The Muslims and Jews were driven out of al-Andalus, but still something of Islamic Spain persists as piercingly as the jasmin in the air. As ‘The Mosque of Cordoba’, a poem by philosopher Muhammad Iqbal, exclaims:
Its breeze even today is laden with the fragrance of Yemen
Its music even today carries strains of melodies from the Hijaz
It’s confusing being there. You glance over your shoulder and see Tangier or Meknes, then look closer and see a church or a pork delicatessen. There are Arabic survivors in the language, words like aceite from the Arabic az-zeit, meaning olive oil. The rice in the paella was brought by the Moors and became a staple in Moorish times. Certainly the tapas custom of offering a small plate of food with a drink mirrors Levantine drinking culture.
Andalucians, like Arabs, take an afternoon siesta. Like Arabs they place a high value on family life, employ a wealth of gestures when they speak, and enjoy a healthy attitude to time. There’s even a Spanish version of Arab wasta, enchufe – using connections to get things done. The Andalucians are Mediterranean people, southern Europeans, Christians and post-Christians, Latins, and almost Moroccans. ‘To be a cubist one has to have been born in Malaga’, said Picasso, who was born in Malaga. Surely he was making a joke, but if not, it isn’t the southern light he was referring to but the multiplicity of perspective inherent in the human landscape.
Malaga airport, servicing Marbella, Torremolinos and other resorts, is where you tend to arrive in southern Spain. I’d been expecting the city to be a transplanted northern European holiday nightmare, a Boschian canvas of pink boys and girls in extreme states of intoxication and undress. Perhaps that’s what I was hoping for.

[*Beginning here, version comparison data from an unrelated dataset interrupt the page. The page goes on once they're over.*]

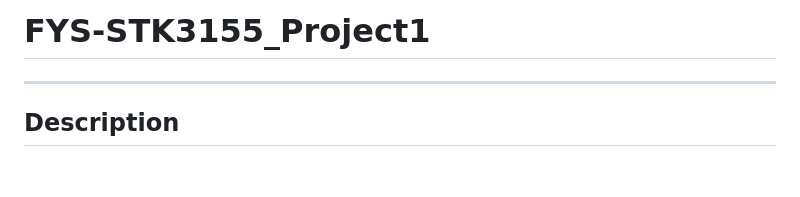
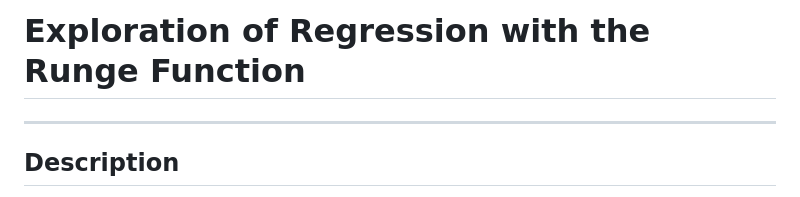
Before and after one commit to yangliu141/Exploration-of-Regression-with-the-Runge-Function, a Markdown page: README.md, the part around the change. Drawn GitHub-style; blank space fills up the shorter version.

Commit message:
Update project title in README

```diff
--- a/README.md
+++ b/README.md
@@ -1,4 +1,4 @@
-# FYS-STK3155_Project1
+# Exploration of Regression with the Runge Function
 ---
 
 ## Description
```
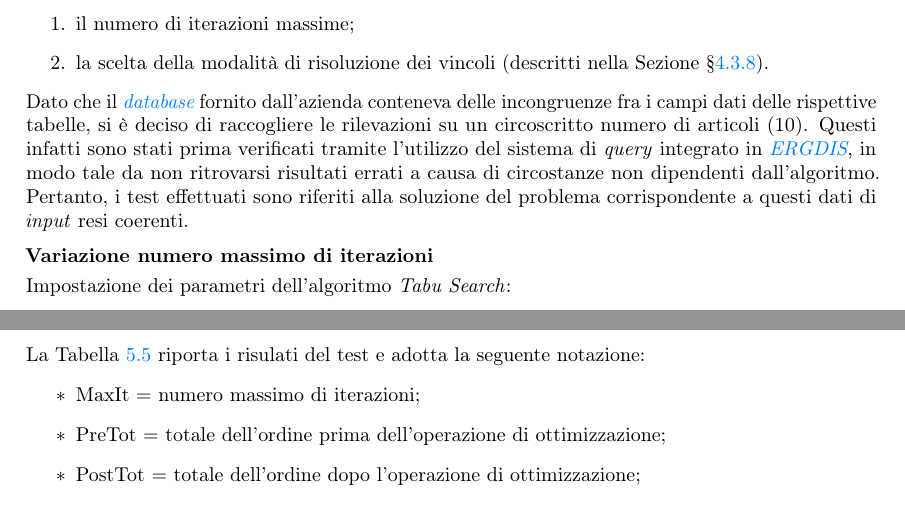
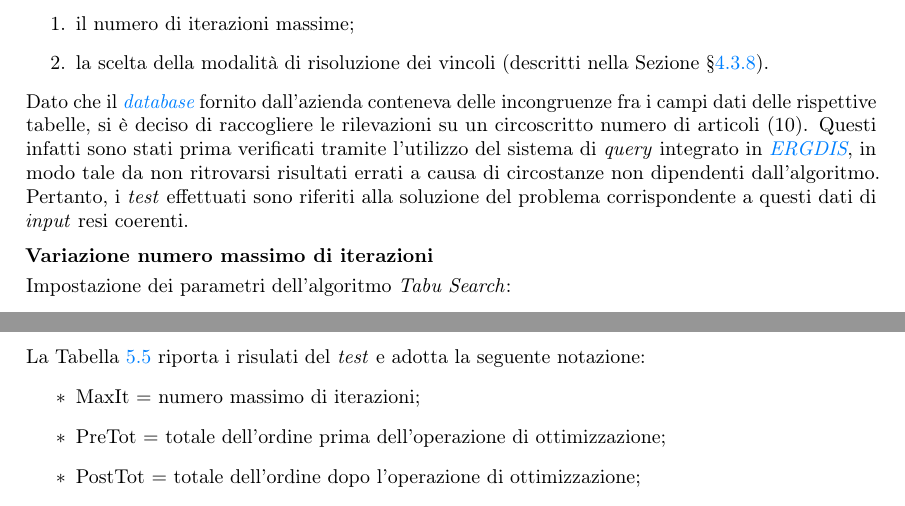
Before and after one commit to filippobrugnolaro/bachelor-degree-thesis, a LaTeX thesis (tesi.tex, which reads capitoli/capitolo-5.tex, glossario.tex): two parts of pages 63 and 64 of 76, joined at a grey line, cut so that both start at the same text. Compiled offline with pdfLaTeX.

Commit message:
alcuni textit

```diff
--- a/capitoli/capitolo-5.tex
+++ b/capitoli/capitolo-5.tex
@@ -200,7 +200,7 @@ numero di articoli (10).
 Questi infatti sono stati prima verificati tramite l'utilizzo del
 sistema di \textit{query} integrato in \textit{\gls{ergdisg}}, in modo tale da non ritrovarsi risultati errati
 a causa di circostanze non dipendenti dall'algoritmo. Pertanto,
-i test effettuati sono riferiti alla soluzione del problema corrispondente a questi dati di \textit{input} resi coerenti.\\[0.2cm]
+i \textit{test} effettuati sono riferiti alla soluzione del problema corrispondente a questi dati di \textit{input} resi coerenti.\\[0.2cm]
 \textbf{Variazione numero massimo di iterazioni}\hfill\\[0.1cm]
 Impostazione dei parametri dell'algoritmo \textit{Tabu Search}:
 \begin{itemize}
@@ -227,7 +227,7 @@ Impostazione dei parametri dell'algoritmo \textit{Tabu Search}:
     \end{tabular}
 \end{table}
 \newpage
-\noindent La Tabella \ref{tab:test-max-it} riporta i risulati del test e adotta la seguente notazione:
+\noindent La Tabella \ref{tab:test-max-it} riporta i risulati del \textit{test} e adotta la seguente notazione:
 \begin{itemize}
     \item MaxIt $=$ numero massimo di iterazioni;
     \item PreTot $=$ totale dell'ordine prima dell'operazione di ottimizzazione;
--- a/glossario.tex
+++ b/glossario.tex
@@ -29,7 +29,7 @@
     description={(\emph{Unified Model Language})
     \textit{Standard} utilizzato nell'ingegneria del \textit{software}
     per descrivere un sistema informatico, consentendo ai
-    vari ruoli (sviluppatore, tester, analista,ecc.) di
+    vari ruoli (sviluppatore, \textit{tester}, analista,ecc.) di
     comunicare tramite lo stesso linguaggio. Si avvale di
     diversi tipi di diagrammi, statici e dinamici,
     per fornire diverse viste di uno stesso sistema \cite{siteF:def-uml}}
```
Also changed, not shown: output/tesi.pdf, tesi.pdf, capitoli/capitolo-5.tex (2 more changed lines).
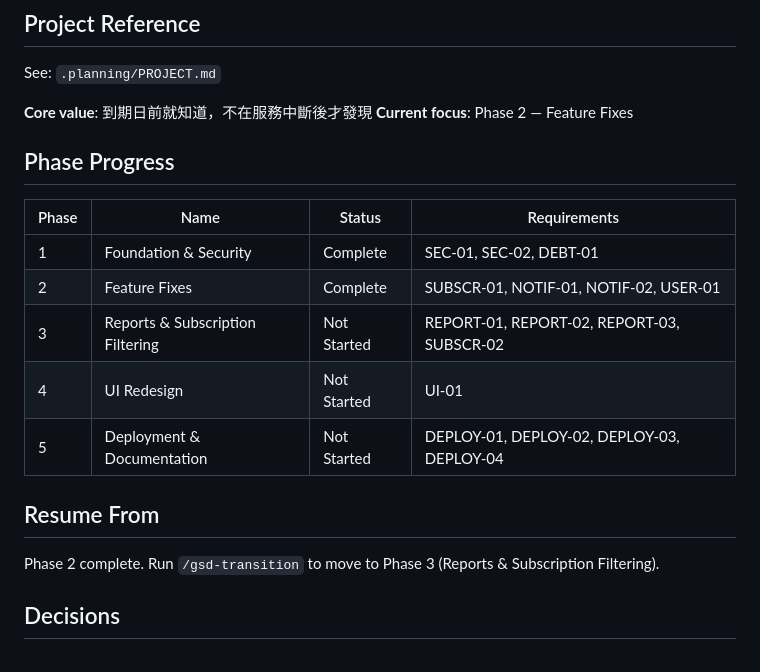
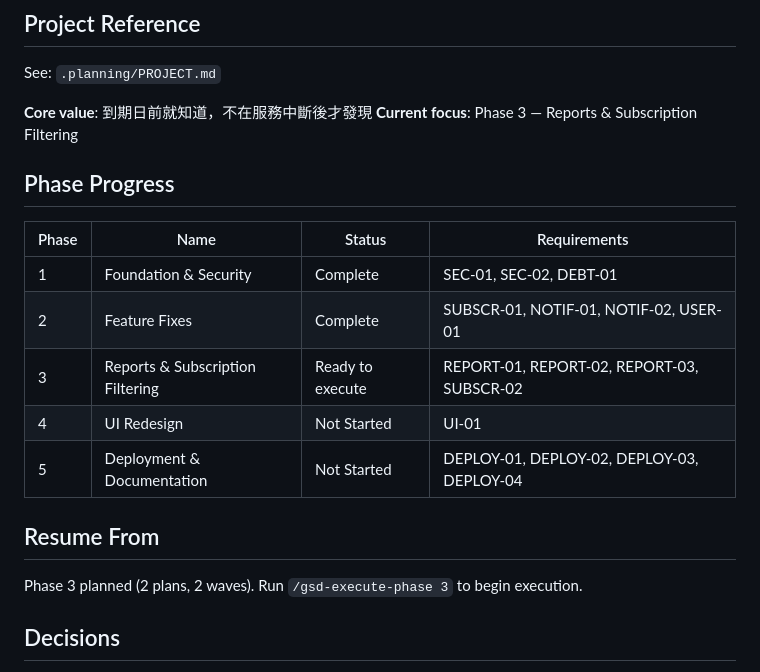
Before and after one commit to gilliontec-tw/subtracker, a Markdown page: .planning/STATE.md, the part around one of its changes. GitHub-like rendering.

```diff
--- a/.planning/STATE.md
+++ b/.planning/STATE.md
@@ -8,7 +8,7 @@ Last updated: 2026-05-10
 See: `.planning/PROJECT.md`
 
 **Core value**: 到期日前就知道，不在服務中斷後才發現
-**Current focus**: Phase 2 — Feature Fixes
+**Current focus**: Phase 3 — Reports & Subscription Filtering
 
 ## Phase Progress
 
@@ -16,12 +16,12 @@ See: `.planning/PROJECT.md`
 |-------|------|--------|--------------|
 | 1 | Foundation & Security | Complete | SEC-01, SEC-02, DEBT-01 |
 | 2 | Feature Fixes | Complete | SUBSCR-01, NOTIF-01, NOTIF-02, USER-01 |
-| 3 | Reports & Subscription Filtering | Not Started | REPORT-01, REPORT-02, REPORT-03, SUBSCR-02 |
+| 3 | Reports & Subscription Filtering | Ready to execute | REPORT-01, REPORT-02, REPORT-03, SUBSCR-02 |
 | 4 | UI Redesign | Not Started | UI-01 |
 | 5 | Deployment & Documentation | Not Started | DEPLOY-01, DEPLOY-02, DEPLOY-03, DEPLOY-04 |
 
 ## Resume From
-Phase 2 complete. Run `/gsd-transition` to move to Phase 3 (Reports & Subscription Filtering).
+Phase 3 planned (2 plans, 2 waves). Run `/gsd-execute-phase 3` to begin execution.
 
 ## Decisions
 - Used os.getenv("SECRET_KEY", "") in lifespan so RuntimeError message is clear rather than raw KeyError
```
Also changed, not shown: other parts of .planning/STATE.md (+2 -2 lines), .planning/ROADMAP.md (+4 -0 lines), 1 other file.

Instead I found, as well as the Moorish courtyard and carved wooden ceilings of the Picasso museum, palms from Arabia and trees from the Americas, and Latin Americans and Moroccans running restaurants. The Moorish alcazaba (or kasba, an Arabic word, related to my surname, meaning ‘strong place’) dominates the city from its hill top. A surviving horse-shoe arch from the Nasrid-era shipyard is now the entrance to a contemporary neo-Moorish market.